→ TASK ITEM
Go over the listing below line by line, and return each one holding the string "repository".

▬▬▬▬▬▬▬▬▬▬

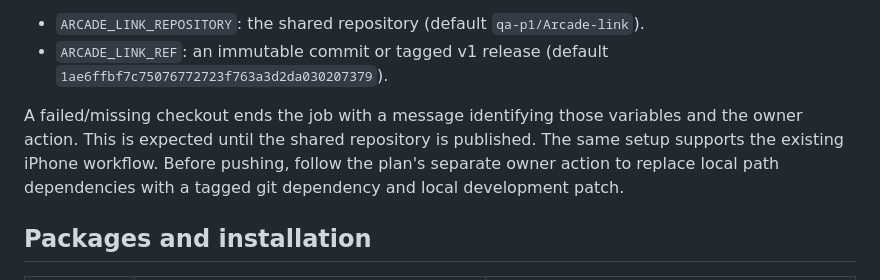
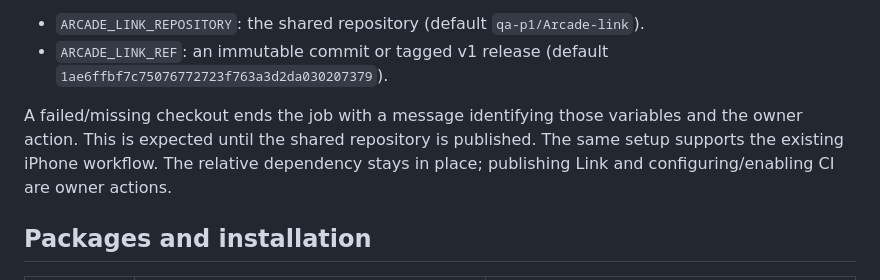
Before and after one commit to qa-p1/Arcade-clipboard, a Markdown page: docs/releases.md, the part around the change. Rendered like a GitHub page.

```diff
--- a/docs/releases.md
+++ b/docs/releases.md
@@ -19,9 +19,8 @@ then set repository Actions variables:
 
 A failed/missing checkout ends the job with a message identifying those variables
 and the owner action. This is expected until the shared repository is published.
-The same setup supports the existing iPhone workflow. Before pushing, follow the
-plan's separate owner action to replace local path dependencies with a tagged
-git dependency and local development patch.
+The same setup supports the existing iPhone workflow. The relative dependency
+stays in place; publishing Link and configuring/enabling CI are owner actions.
 
 ## Packages and installation
 
```
Also changed, not shown: docs/arcade-link.md (+22 -2 lines), docs/platforms.md (+1 -1 lines).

▬▬▬▬▬▬▬▬▬▬

→ ANSWER TO THIS TASK
@@ -19,9 +19,8 @@ then set repository Actions variables:
 and the owner action. This is expected until the shared repository is published.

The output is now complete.